“Is she trying to entice me to buy a cake as well as the bread and rolls”? I muse.

If she is she has another think coming, cakes are definitely not on the list.

No, I realise that she is actually trying to draw my attention to the deep grooves that have been ploughed across the pristine iced top of one of the cake on display. I look at the cake, then at you, who has all the fingers of a guilty hand in your mouth which is suspiciously rimmed with what looks like icing debris.

“Ah, I suppose I had better add the cake to the order”, I say to the lady behind the counter and wonder if I will have enough money.

Then, as we discuss in a joshing manner the problems of controlling young mischievous children I look down and watch with mounting horror as your hand again slips behind the glass front of the display counter and vandalises another, even more elaborate iced cake of even larger circumference.

We leave the shop and, watched through the window by the queue of entertained customers, I stagger up the street festooned with bags and towed by a small child in a harness trying desperately to keep her distance from her irate father.

9 comments:

Leatherdykeuk said...

*laughing my socks off*

Thank you so much for that!

Caren Kennedy said...

What goes around comes around, hey?! Your own children will love these stories about you.

Robert said...

I guess 4 year olds have behaved similarly throughout all time!

Mud in the City said...

Hard to resist freshly iced cakes at eye level. Maybe I'll try that in the local bakery next time I'm feeling peckish!

Tawny said...

Somethings never change, I could picture my K doing exactly the same. My mum looks at me a lot with that 'been there done that' look!

Mary T said...

Oh my god, Mr Fish, I remember Mr Fish. Do you think he's dead by now?

Merrily Down the Stream said...

Oh Gawd - that is SO priceless and so YOU!!!
Love ya Girly-girl - we are so gonna get payback with our kids...

Debbie said...

That is so funny! I really enjoyed those tales.
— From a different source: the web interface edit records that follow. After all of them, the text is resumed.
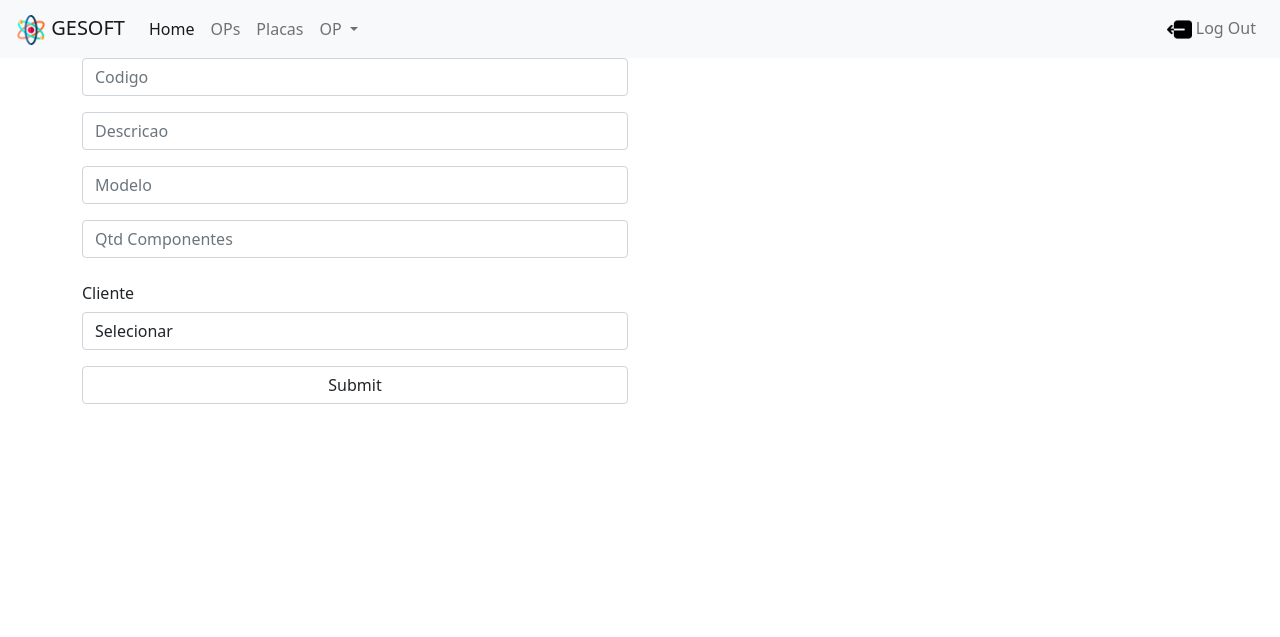
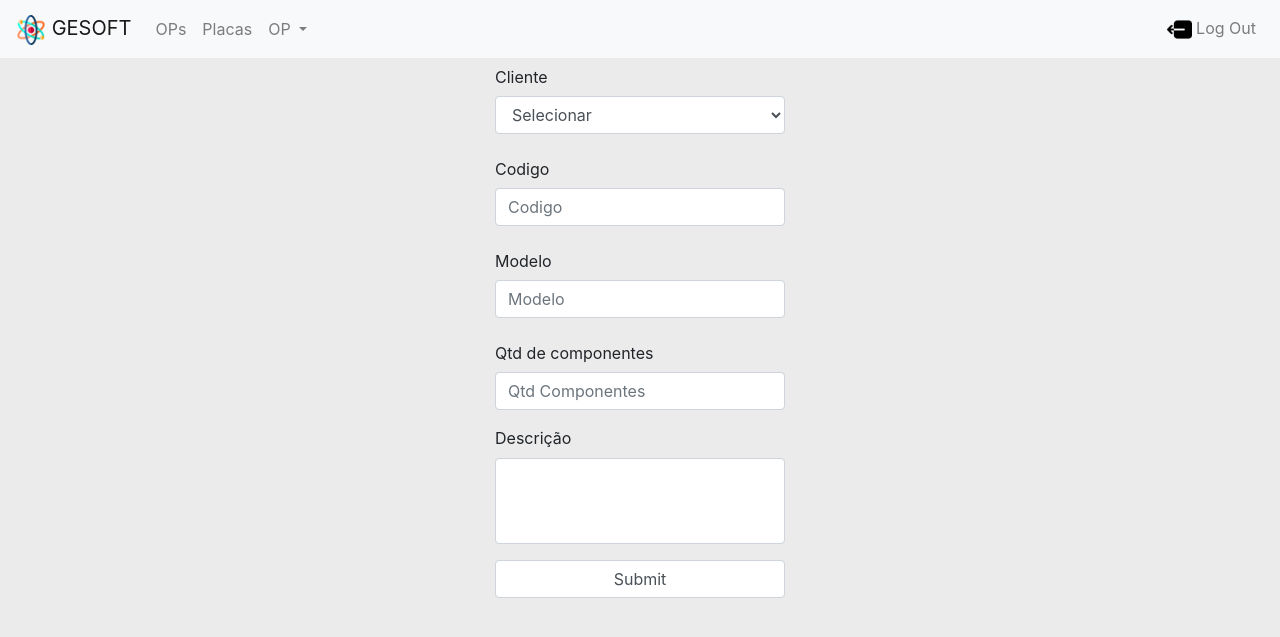
Before and after one commit to 98llm/GESOFT, a Flask app: page /placa/add in a window 1280 px wide. Shown: the top 637 px of the page. Run offline with Flask 2, Linux system fonts and the light colour scheme; a user stored in the database is signed in; data that the repository does not hold is empty; some libraries are stand-ins or nearby versions.

Commit message:
alteracao front da view placas

```diff
--- /dev/null
+++ b/static/css/placa_add.css
@@ -0,0 +1,9 @@
+input::-webkit-outer-spin-button,
+input::-webkit-inner-spin-button {
+  -webkit-appearance: none;
+  margin: 0;
+}
+
+#text_area_placa{
+  resize: none;
+}
--- a/static/js/placa.js
+++ b/static/js/placa.js
@@ -1,4 +1,4 @@
 ///regra do formulario adicionar op
-var cliente_id = document.getElementById('id_cliente');
+var cliente_id = document.getElementById();
 
 console.log(cliente_id)
--- a/templates/adiciona_placa.html
+++ b/templates/adiciona_placa.html
@@ -1,39 +1,16 @@
 {% extends "layout.html" %}
-<!DOCTYPE html>
-<html lang="en">
 
-<head>
+{% block title %}Adiciona Placa{% endblock %}
 
 {% block head %}
-    <meta charset="UTF-8">
-    <meta http-equiv="X-UA-Compatible" content="IE=edge">
-    <meta name="viewport" content="width=device-width, initial-scale=1.0">
-    <link href="https://cdn.jsdelivr.net/npm/bootstrap@5.0.0-beta2/dist/css/bootstrap.min.css" rel="stylesheet"
-        integrity="sha384-BmbxuPwQa2lc/FVzBcNJ7UAyJxM6wuqIj61tLrc4wSX0szH/Ev+nYRRuWlolflfl" crossorigin="anonymous">
-    <title>{% block title %}Adiciona Placa{% endblock %} - SIMPLAC</title>
+<link rel="stylesheet" href="{{ url_for('static', filename='css/placa_add.css')}}">
 {% endblock %}
-</head>
 
-<body>
+
+
 {% block content %}
-    <div class="container">
-        <div class="row">
-            <div class="col-md-6">
-                <form action="#" method="POST">
-                    <div class="form-group">
-                        <input type="text" name="codigo" class="form-control" placeholder="Codigo" />
-                    </div>
-
-                    <div class="form-group">
-                        <input type="text" name="descricao" class="form-control" placeholder="Descricao" />
-                    </div>
-
-                    <div class="form-group">
-                        <input type="text" name="modelo" class="form-control" placeholder="Modelo" />
-                    </div>
-                    <div class="form-group">
-                        <input required min="1" step="1" type="number" name="qtd_componentes" class="form-control" placeholder="Qtd Componentes" />
-                    </div>
+<div class="container col-xl-3">
+    <form action="{{ url_for('adicionar_placas') }}" method="POST">
         <div class="form-group">
             <label class="col-form-label">Cliente</label>
             <select required name="id_cliente" id="id_cliente" class="form-control">
@@ -43,12 +20,32 @@
                 {% endfor %}
             </select>
         </div>
+
         <div class="form-group">
-                        <input type="submit" name="botao_adicionar" class="form-control" placeholder="Adicionar"/>
+            <label class="col-form-label" required for="codigo">Codigo</label>
+            <input type="text" name="codigo" class="form-control" placeholder="Codigo" />
+        </div>
+
+        <div class="form-group">
+            <label class="col-form-label" required for="modelo">Modelo</label>
+            <input type="text" name="modelo" class="form-control" placeholder="Modelo" />
+        </div>
+
+        <div class="form-group">
+            <label class="col-form-label" required for="qtd_componentes">Qtd de componentes</label>
+            <input required min="1" step="1" type="number" name="qtd_componentes" class="form-control"
+                placeholder="Qtd Componentes" />
+        </div>
+
+        <div class="form-group">
+            <label for="Descricao">Descrição</label>
+            <textarea class="form-control" name="descricao" id="text_area_placa" rows="3"></textarea>
+        </div>
+
+        <div class="form-group">
+            <input type="submit" name="botao_adicionar" class="form-control" placeholder="Adicionar" />
         </div>
     </form>
 </div>
-        </div>
-    </div>
+
 {% endblock %}
-</body>
--- a/templates/adicionar_op.html
+++ b/templates/adicionar_op.html
@@ -2,7 +2,7 @@
 {% block title %}Home{% endblock %}
 
 {%block head%}
-<link rel="stylesheet" href="{{ url_for('static', filename='css/op.css')}}">
+<link rel="stylesheet" href="{{ url_for('static', filename='css/op_add.css')}}">
 {%endblock%}
 
 
--- a/templates/layout.html
+++ b/templates/layout.html
@@ -25,9 +25,7 @@
     <div class="collapse navbar-collapse" id="navbarSupportedContent">
 
       <ul class="navbar-nav mr-auto">
-        <li class="nav-item active">
-          <a class="nav-link" href="#">Home <span class="sr-only">(current)</span></a>
-        </li>
+
         <li class="nav-item">
           <a class="nav-link" href="/op">OPs</a>
         </li>
--- a/templates/placa.html
+++ b/templates/placa.html
@@ -28,8 +28,8 @@
     <a href="/placa/add">Adicionar placa</a>
 </div>
 
-<div class="table-responsive-sm">
-    <table class="table table-striped table-hover">
+<div class="container table-responsive-sm">
+    <table class="table table-striped table-bordered table-hover">
         <thead>
             <tr>
                 <th scope="col">Código</th>
```
Also changed, not shown: static/css/op_add.css (renamed from static/css/op.css). Lines whose indentation alone changed are shown as unchanged.
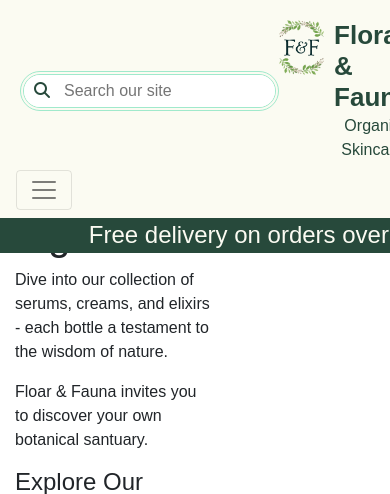
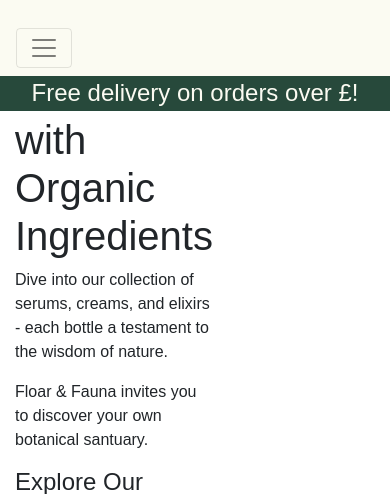
Before and after one commit to AndyWright360/Flora-and-Fauna, a Django app: page / in a window 390 px wide. Shown: the top 494 px of the page. Run offline with Django 3.2, Linux system fonts and the light colour scheme; some libraries are stand-ins or nearby versions; some web fonts are replaced.

Commit message:
docs: add responsive styling to navbar

```diff
--- a/static/css/base.css
+++ b/static/css/base.css
@@ -208,3 +208,22 @@ a:hover {
     color: var(--white);
     margin: 0;
 }
+
+/*---------- Media Queries ----------*/
+
+@media (max-width: 991.5px) {
+    .header-container {
+        grid-template-columns: 1fr 1fr 1fr;
+        grid-template-rows: auto auto;
+    }
+
+    .nav-container {
+        justify-self: start;
+        grid-area: 1 / 1 / 2 / 2;
+        display: flex;
+    }
+
+    .logo-container {
+        padding-bottom: 20px;
+    }
+}
--- a/templates/base.html
+++ b/templates/base.html
@@ -46,7 +46,7 @@
 
 <body>
     <header class="header-container fixed-top">
-        <div class="search-container">
+        <div class="search-container d-none d-lg-flex">
             <form method="GET" action="">
                 <div class="search-bar">
                     <button class="search-btn" type="submit">
@@ -59,7 +59,7 @@
                 </div>
             </form>
         </div>
-        <div class="logo-container">
+        <div class="logo-container d-none d-md-flex">
             <a href="{% url 'home' %}" id="logo-link">
                 <img class="logo-img" src="../media/logo-mini.png" alt="logo">
                 <div class="logo-text">
@@ -68,7 +68,7 @@
                 </div>
             </a>
         </div>
-        <div class="user-container">
+        <div class="user-container d-none d-lg-flex">
             <div class="icon-container">
                 <ul class="list-inline list-unstyled text-center mb-0">
                     <li class="list-inline-item dropdown">
```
Sparx said...

Now that, that was very very funny... and still laughing (in sympathy) at dog-poo-gate. We've had cat-sick-gate here all week.